DATA FOR THE TASK –
== Segment start ==

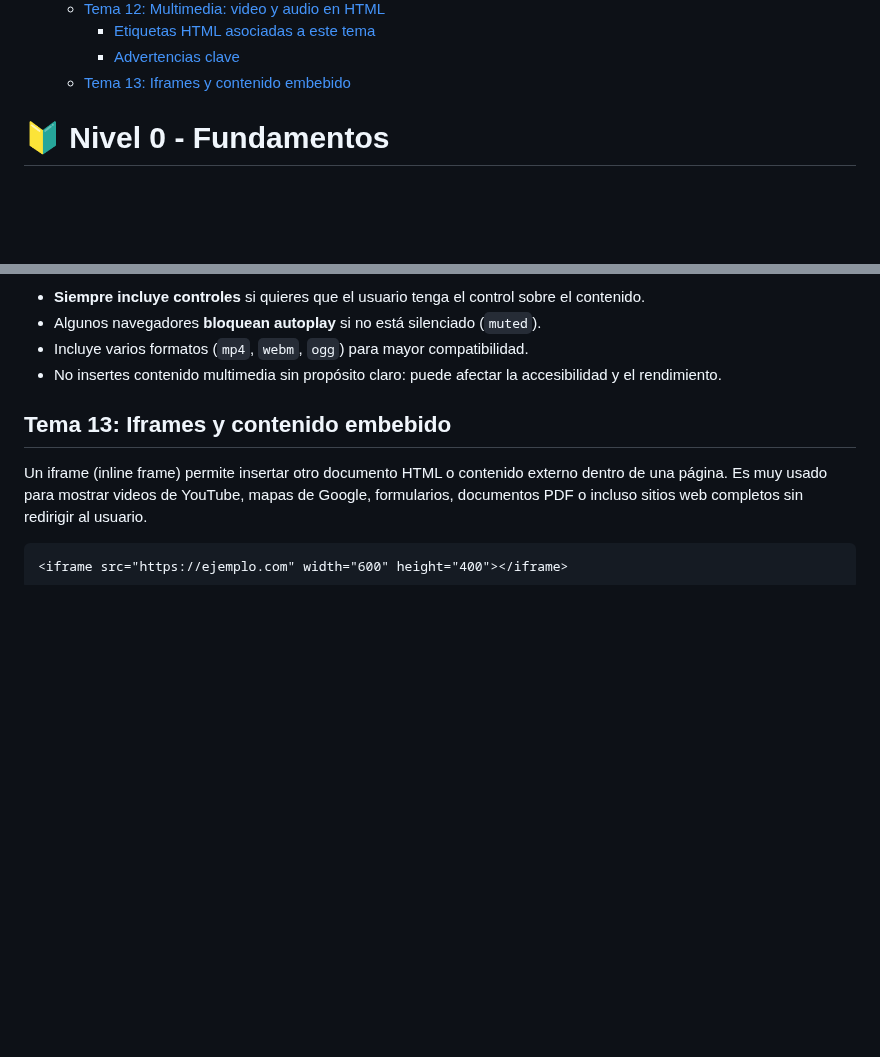
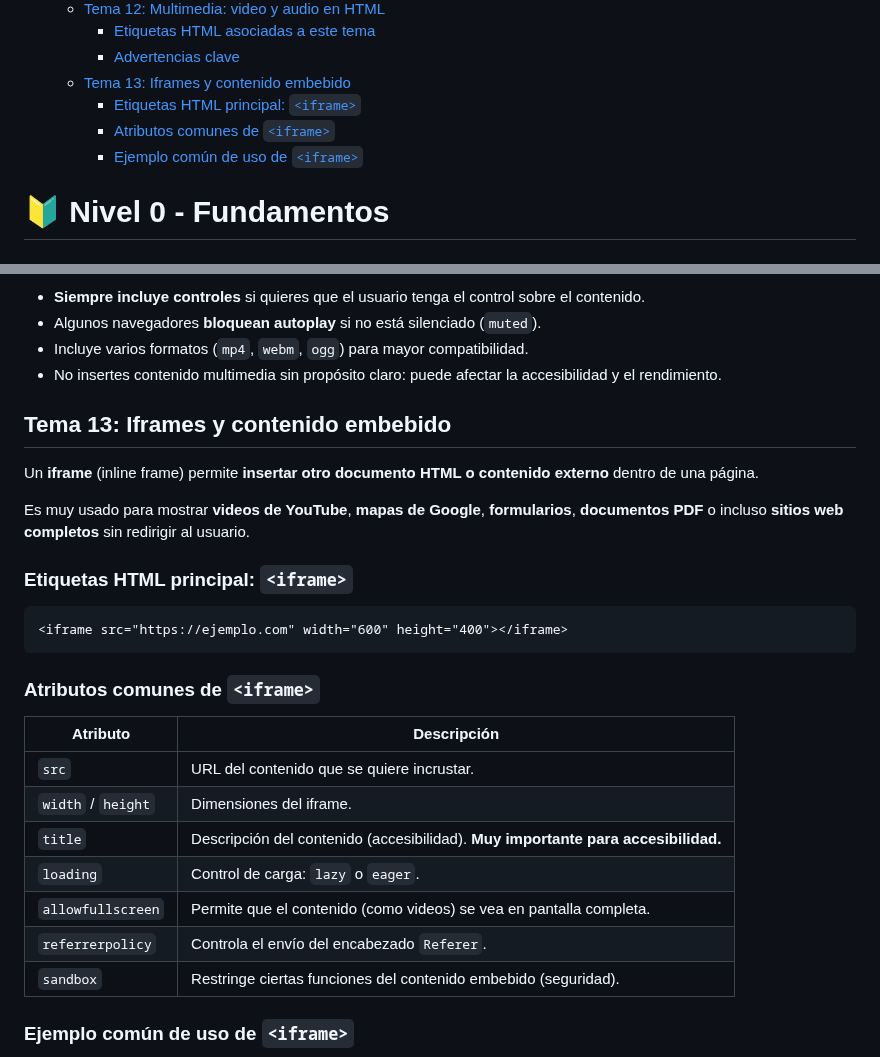
Before and after one commit to jcbalbdev/guia-html, a Markdown page: README.md, 2 parts joined by grey strips. Rendered like a GitHub page; blank space fills up the shorter version.

Commit message:
Actualización automática: 2025-05-07 20:14:24

````diff
--- a/README.md
+++ b/README.md
@@ -55,6 +55,9 @@
     - [Etiquetas HTML asociadas a este tema](#etiquetas-html-asociadas-a-este-tema-7)
     - [Advertencias clave](#advertencias-clave-10)
   - [Tema 13: Iframes y contenido embebido](#tema-13-iframes-y-contenido-embebido)
+    - [Etiquetas HTML principal: `<iframe>`](#etiquetas-html-principal-iframe)
+    - [Atributos comunes de `<iframe>`](#atributos-comunes-de-iframe)
+    - [Ejemplo común de uso de `<iframe>`](#ejemplo-común-de-uso-de-iframe)
 
 
 
@@ -956,8 +959,26 @@ HTML5 permite incluir contenido multimedia de forma nativa, sin necesidad de plu
 
 ## Tema 13: Iframes y contenido embebido
 
-Un iframe (inline frame) permite insertar otro documento HTML o contenido externo dentro de una página. Es muy usado para mostrar videos de YouTube, mapas de Google, formularios, documentos PDF o incluso sitios web completos sin redirigir al usuario.
+Un **iframe** (inline frame) permite **insertar otro documento HTML o contenido externo** dentro de una página.
+
+Es muy usado para mostrar **videos de YouTube**, **mapas de Google**, **formularios**, **documentos PDF** o incluso **sitios web completos** sin redirigir al usuario.
+
+### Etiquetas HTML principal: `<iframe>`
 
 ```html
 <iframe src="https://ejemplo.com" width="600" height="400"></iframe>
 ```
+### Atributos comunes de `<iframe>`
+
+| Atributo           | Descripción                                                                       |
+| ------------------ | --------------------------------------------------------------------------------- |
+| `src`              | URL del contenido que se quiere incrustar.                                        |
+| `width` / `height` | Dimensiones del iframe.                                                           |
+| `title`            | Descripción del contenido (accesibilidad). **Muy importante para accesibilidad.** |
+| `loading`          | Control de carga: `lazy` o `eager`.                                               |
+| `allowfullscreen`  | Permite que el contenido (como videos) se vea en pantalla completa.               |
+| `referrerpolicy`   | Controla el envío del encabezado `Referer`.                                       |
+| `sandbox`          | Restringe ciertas funciones del contenido embebido (seguridad).                   |
+
+### Ejemplo común de uso de `<iframe>`
+
````
Also changed, not shown: other parts of README.md (+11 -0 lines).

== Segment end ==

Count the lines of the material that include the word "embebido", then state only the total.

3